Iggy Pop has cast doubt on the future of The Stooges following the death of Scott Asheton.

As reported, Asheton, drummer for groundbreaking rock band, died aged 64 earlier this week. A founding member of the group, Asheton retired temporarily in 2011 following a stroke. He remained with The Stooges for 2013 album ‘Ready To Die’, but did not tour on health grounds.

Speaking to Rolling Stone in a new interview about Asheton, Iggy Pop says that he “can’t see” the band playing in the future. “I don’t want to say that I’m done with the band,” he says. “I would just say that I feel like the group has always included the Asheton brothers. When Ron passed away, Scott represented him. Nearly everything we play, Ron played on originally. I don’t feel right now like there’s any reason for me to go jumping out onstage in tight Levi’s. What am I going to scream about?”

Continuing, the frontman goes on to say that he has no plans to tour in any capacity for at least two years: “I just can’t see the band playing in the near future. It would just be wrong. But if something comes up, you should be open to it. It depends on the feeling of the family and the surviving members. James Williamson was in the group and I’ve been there since it started. It would depend on the realities and the musical truth.”

Asheton’s bandmate and brother, guitarist Ron Asheton, passed away in 2009. The Asheton brothers founded The Stooges in Ann Arbor, Michigan in 1967 with bassist Dave Alexander and Iggy Pop, aka Jim Osterberg. Their self-titled 1969 debut, the following year’s ‘Fun House’ and 1973’s ‘Raw Power’ are said to have laid the foundations of punk music.

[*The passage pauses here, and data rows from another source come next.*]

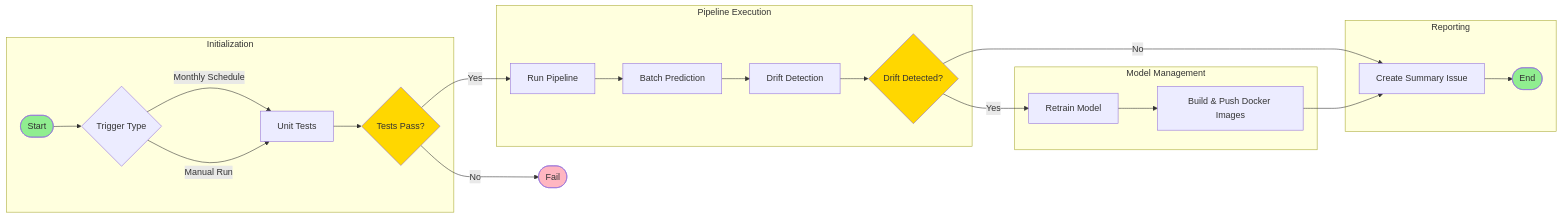
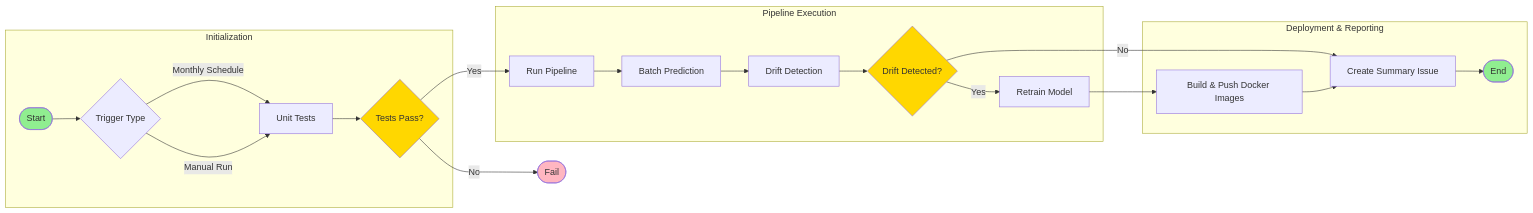
Before and after one commit to richardelchaar/Employee-Attrition-MLOps: the diagram in docs/ci_cd_workflow.md, drawn with Mermaid.

````diff
--- a/docs/ci_cd_workflow.md
+++ b/docs/ci_cd_workflow.md
@@ -11,53 +11,50 @@
 ```mermaid
 flowchart LR
     Start([Start]) --> Trigger{Trigger Type}
     Trigger -->|Monthly Schedule| UnitTest[Unit Tests]
     Trigger -->|Manual Run| UnitTest
     
     UnitTest --> TestResult{Tests Pass?}
     TestResult -->|No| Fail([Fail])
     TestResult -->|Yes| Pipeline[Run Pipeline]
     
     Pipeline --> BatchPred[Batch Prediction]
     BatchPred --> DriftCheck[Drift Detection]
     
     DriftCheck --> DriftResult{Drift Detected?}
     DriftResult -->|No| CreateIssue[Create Summary Issue]
     DriftResult -->|Yes| Retrain[Retrain Model]
     
     Retrain --> DockerBuild[Build & Push Docker Images]
     DockerBuild --> CreateIssue
     
     CreateIssue --> End([End])
     
     style Start fill:#90EE90
     style End fill:#90EE90
     style Fail fill:#FFB6C1
     style DriftResult fill:#FFD700
     style TestResult fill:#FFD700
 
-    %% Add subgraphs for better organization
+    %% Reorganized subgraphs
     subgraph "Initialization"
         Start
         Trigger
         UnitTest
         TestResult
     end
 
     subgraph "Pipeline Execution"
         Pipeline
         BatchPred
         DriftCheck
         DriftResult
+        Retrain
     end
 
-    subgraph "Model Management"
-        Retrain
+    subgraph "Deployment & Reporting"
         DockerBuild
-    end
-
-    subgraph "Reporting"
         CreateIssue
         End
     end
 ```
````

Following The Stooges’ split in 1974, Asheton went on to play in a number of different groups, including Sonic’s Rendezvous Band, the Scott Morgan Band and Dark Carnival, and with artists including Sonny Vincent. The Stooges reunited in 2003, and following the death of his brother, Iggy Pop and Scott Asheton were the group’s only consistent members.